Magnus Carlsen is a Norwegian Chess player of formidable prowess, a former child prodigy and now young adult. Magnus, by director Benjamin Ree, takes place in 2013 in the midst of the most important match of his life, in which he has the chance to become world champion and fulfil his potential.
Like most Australians I’m sure I’m not alone in confessing my knowledge of the ancient game extends to family rivalry and the limited differences between the wizard and muggle versions. The documentary does a good job at explaining all the hoo ha about what makes the game so intoxicating to so many people. It’s hard not to get swept into enthusiasm as a young Magnus explains that after four moves the game has literally billions of possibilities. In his own words it is a game easy to learn and impossible to master.

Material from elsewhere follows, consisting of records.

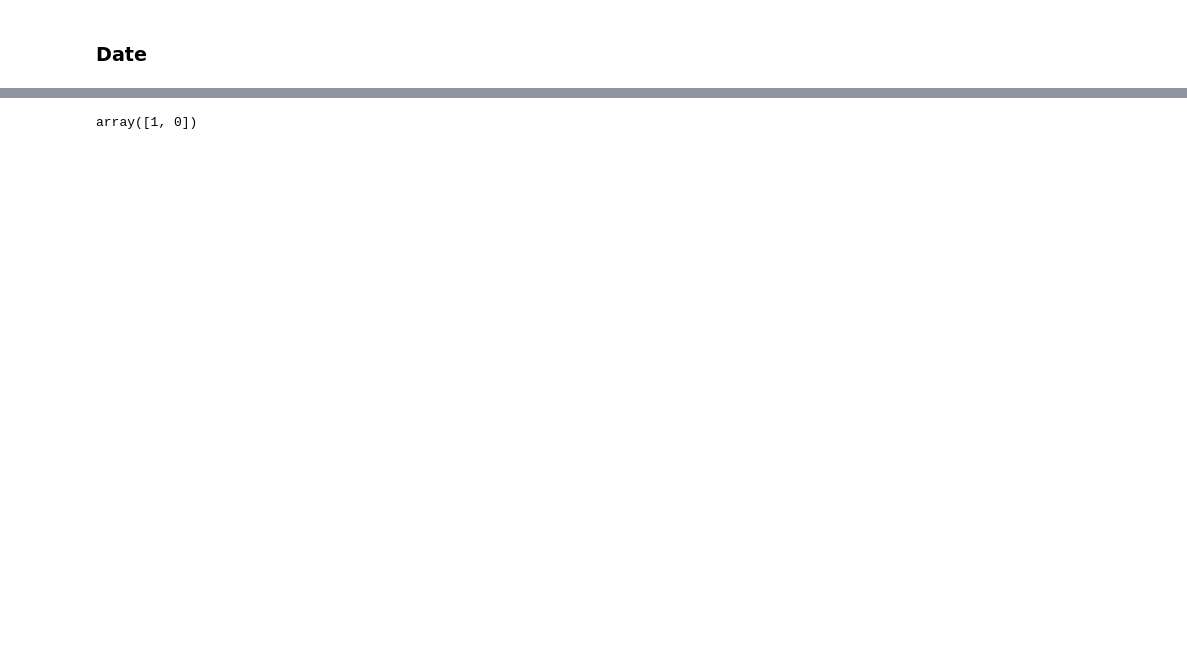
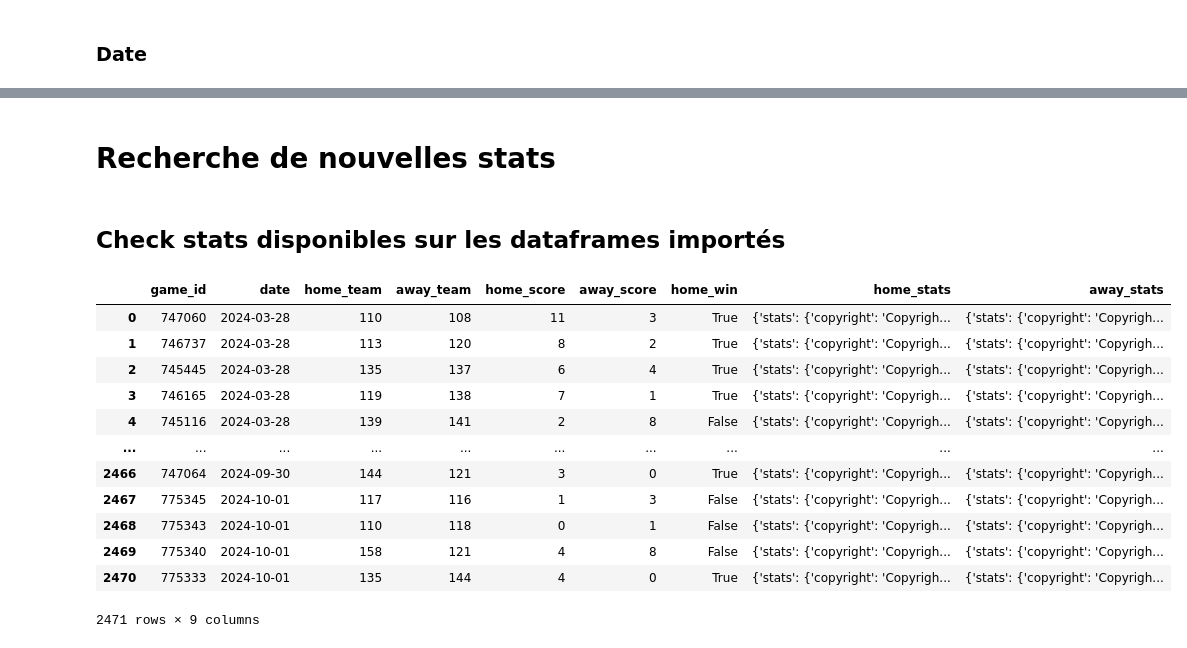
Before and after one commit to lucaslgk/baseball_ai, a Jupyter notebook: baseball_ai/Data/exploration_data.ipynb, the cells around one changed output, grey strips where cells are left out. Drawn from its saved outputs; the diff is of its cells as text; code cells hidden in the pictures; blank space fills up the shorter version.

```diff
--- a/baseball_ai/Data/exploration_data.ipynb
+++ b/baseball_ai/Data/exploration_data.ipynb
@@ -409,8 +339,25 @@ memory usage: 3.8 MB
 # %%
 df['home_win'] = df['home_win'].astype(int)
-# %%
-df['home_win'].unique()
-# %% [output]
-array([1, 0])
 # %%
 df.to_csv('clean/mlb_games_2017_2024.csv', index=False)
+# %% [markdown]
+# Recherche de nouvelles stats
+# %% [markdown]
+## Check stats disponibles sur les dataframes importés
+# %%
+df = pd.read_csv("raw/mlb_games_2024.csv")
+df
+# %% [output]
+|  | game_id | date | home_team | away_team | home_score | away_score | home_win | home_stats | away_stats |
+| 0 | 747060 | 2024-03-28 | 110 | 108 | 11 | 3 | True | {'stats': {'copyright': 'Copyrigh... | {'stats': {'copyright': 'Copyrigh... |
+| 1 | 746737 | 2024-03-28 | 113 | 120 | 8 | 2 | True | {'stats': {'copyright': 'Copyrigh... | {'stats': {'copyright': 'Copyrigh... |
+| 2 | 745445 | 2024-03-28 | 135 | 137 | 6 | 4 | True | {'stats': {'copyright': 'Copyrigh... | {'stats': {'copyright': 'Copyrigh... |
+| 3 | 746165 | 2024-03-28 | 119 | 138 | 7 | 1 | True | {'stats': {'copyright': 'Copyrigh... | {'stats': {'copyright': 'Copyrigh... |
+| 4 | 745116 | 2024-03-28 | 139 | 141 | 2 | 8 | False | {'stats': {'copyright': 'Copyrigh... | {'stats': {'copyright': 'Copyrigh... |
+| ... | ... | ... | ... | ... | ... | ... | ... | ... | ... |
+| 2466 | 747064 | 2024-09-30 | 144 | 121 | 3 | 0 | True | {'stats': {'copyright': 'Copyrigh... | {'stats': {'copyright': 'Copyrigh... |
+| 2467 | 775345 | 2024-10-01 | 117 | 116 | 1 | 3 | False | {'stats': {'copyright': 'Copyrigh... | {'stats': {'copyright': 'Copyrigh... |
+| 2468 | 775343 | 2024-10-01 | 110 | 118 | 0 | 1 | False | {'stats': {'copyright': 'Copyrigh... | {'stats': {'copyright': 'Copyrigh... |
+| 2469 | 775340 | 2024-10-01 | 158 | 121 | 4 | 8 | False | {'stats': {'copyright': 'Copyrigh... | {'stats': {'copyright': 'Copyrigh... |
+| 2470 | 775333 | 2024-10-01 | 135 | 144 | 4 | 0 | True | {'stats': {'copyright': 'Copyrigh... | {'stats': {'copyright': 'Copyrigh... |
+2471 rows × 9 columns
```
Also changed, not shown: parts of 30 cells of this notebook, 1 other file.
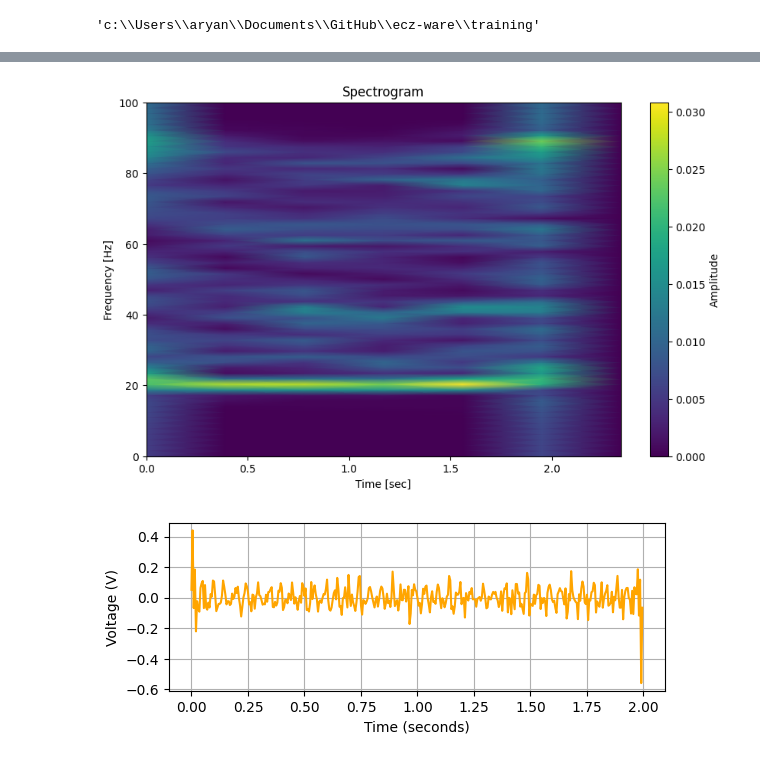
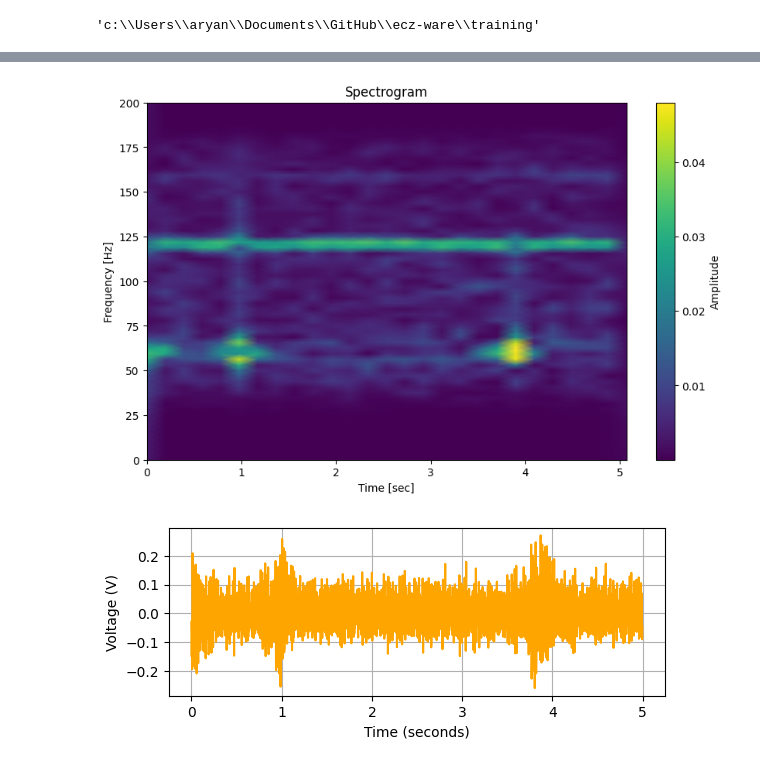
Before and after one commit to Aryanaut/ecz-ware, a Jupyter notebook: training/spectrogram.ipynb, the cells around one changed output, grey strips where cells are left out. Drawn from its saved outputs; the diff is of its cells as text; code cells hidden in the pictures.

```diff
--- a/training/spectrogram.ipynb
+++ b/training/spectrogram.ipynb
@@ -36,3 +20,5 @@ df_scratch = pd.read_csv('data\\emg_scratch.csv')
 df_rest = pd.read_csv('data\\emg_rest.csv')
 df_other = pd.read_csv('data\\emg_other.csv')
 df_scratch
+
+df_rest_400Hz = pd.read_csv('data\\400Hz\\emg_rest_400Hz.csv')
@@ -57,5 +35,5 @@ rest_data = df_rest['v2'].to_numpy()
 # %%
-def cleanup(data):
+def normalize(data):
     data = data - np.mean(data)
     data = (data - data.min()) / (data.max() - data.min())
     return data
@@ -75,34 +53,50 @@ def adaptive_notch_filter(data, fs=200.0, quality=30):
     nyq = 0.5 * fs
     b, a = iirnotch(freq/nyq, quality)
     return filtfilt(b, a, data)
+
+def cleanup(data):
+    data = normalize(data)
+    data = bandpass_filter(data)
+    data = adaptive_notch_filter(data)
+    return data
 # %%
+def stft(x, sampling_rate=200):
+    f, t, spec = signal.stft(x.numpy(), fs=sampling_rate, nperseg=128, noverlap = 50, nfft=128)
+    return tf.convert_to_tensor(np.abs(spec))
+
+def stft_full(x, sampling_rate=200): # for visualization
+    f, t, spec = signal.stft(x.numpy(), fs=sampling_rate, nperseg=128, noverlap = 50, nfft=128)
+    return f, t, tf.convert_to_tensor(np.abs(spec))
+
 def get_spectrogram(data: np.ndarray):
-    f, t, z = signal.stft(data, fs=200, nperseg=128, noverlap=50, nfft=128)
-    spectrogram = np.abs(z)
-    return f, t, spectrogram
+    # f, t, z = signal.stft(data, fs=200, nperseg=128, noverlap=50, nfft=128)
+    spectrogram = tf.py_function(func=stft, inp=[data], Tout=tf.float32)
+    # spectrogram.set_shape((129, 124))
+    return spectrogram
 # %%
-current_array = rest_data[0:400]
+current_array = rest_data_400Hz[:]
+# print(rest_data_400Hz.shape)
 cleaned = cleanup(current_array)
-cleaned = bandpass_filter(cleaned)
-cleaned = adaptive_notch_filter(cleaned)
-f, t, s = get_spectrogram(cleaned)
+cleaned = tf.convert_to_tensor(cleaned, dtype=tf.float32)
+f, t, spec = stft_full(cleaned, sampling_rate=400)
+s = get_spectrogram(cleaned)
 # print(f, t)
 plt.figure(figsize=(10, 6))
 plt.pcolormesh(t, f, s, shading='gouraud')
 plt.title('Spectrogram')
 plt.ylabel('Frequency [Hz]')
 plt.xlabel('Time [sec]')
 plt.colorbar(label='Amplitude')  # limit frequency range to make plot clearer
 plt.show()
 
-time = np.arange(len(current_array)) / 200.0
+time = np.arange(len(current_array)) / 400.0
 
 plt.subplot(2, 1, 2)
 plt.plot(time, cleaned, label='Centered EMG Voltage', color='orange')
 plt.ylabel('Voltage (V)')
 plt.xlabel('Time (seconds)')
 
 plt.grid(True)
 # %% [output]
-[figure, old version]
+[figure, new version]
-[figure, old version]
+[figure, new version]
```
Also changed, not shown: parts of 5 cells of this notebook, 1 other file.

There is plenty of home footage of the prodigy, and much of the film is spent exploring his journey as an introverted child genius. At age five Magnus not only memorises every country, but also the corresponding flag, capital city and population. His father decides his unique learning style would be well suited to chess. Beyond his impressive mental capabilities little is revealed of his life outside chess. Evidenced on screen is some stunted emotional intelligence and a problem with bullies. The question of whether or not he is a savant is never raised, however.
Beyond a propensity to cover his face with his hands when frustrated, Marcus reveals little about himself, stating it is much easier for him to go without sharing his emotions than opening up. That insight is itself as deep as we get into the mind of the man dubbed the ‘Mozart of Chess’. It’s somewhat disappointing that the filmmakers couldn’t go deeper. One by product of not having much one-on-one with the star of the show is an extended dialogue with his family who accompany the young man to most of his tournaments. It’s not the focal point but it is rather heartwarming how close and supportive the bond is within the small Norwegian family, particularly between Marcus and his father, whom he seems to have inherited his humility and humbleness from.
The final third act of the documentary goes back to the film’s opening sequence, Magnus’ match against five time reigning world champion Viswanathan Anand. The build-up and pre-game interviews are the most interesting moments of the documentary and the match is really framed as a good guy/bad guy affair with unfair advantages. Much is said of Anand’s use of computers and his group of grandmaster coaches, but it seems to be an unfair construct by the filmmakers to frame the battle as good/bad. When it comes to the actual game time the documentary cools somewhat. Without being a champion player it’s hard to look at the board and determine who is in front.
For the most part Magnus is an enjoyable biographical documentary on a reculsive Scandinavian former child prodigy. His genuine introvertedness and eagerness to avoid both press and the camera combined with his strong set facial features and athletic build make him a likeable star. It’s easy to see why he’s set the chess world on fire. Paradoxically the film itself isn’t as interesting as the subject matter, cruising in the one gear throughout the entire production and never quite allowing viewers to peer behind the curtain at the interesting young genius.
Magnus is screening as part of the Scandinavian Film Festival from 13th July to 2nd August.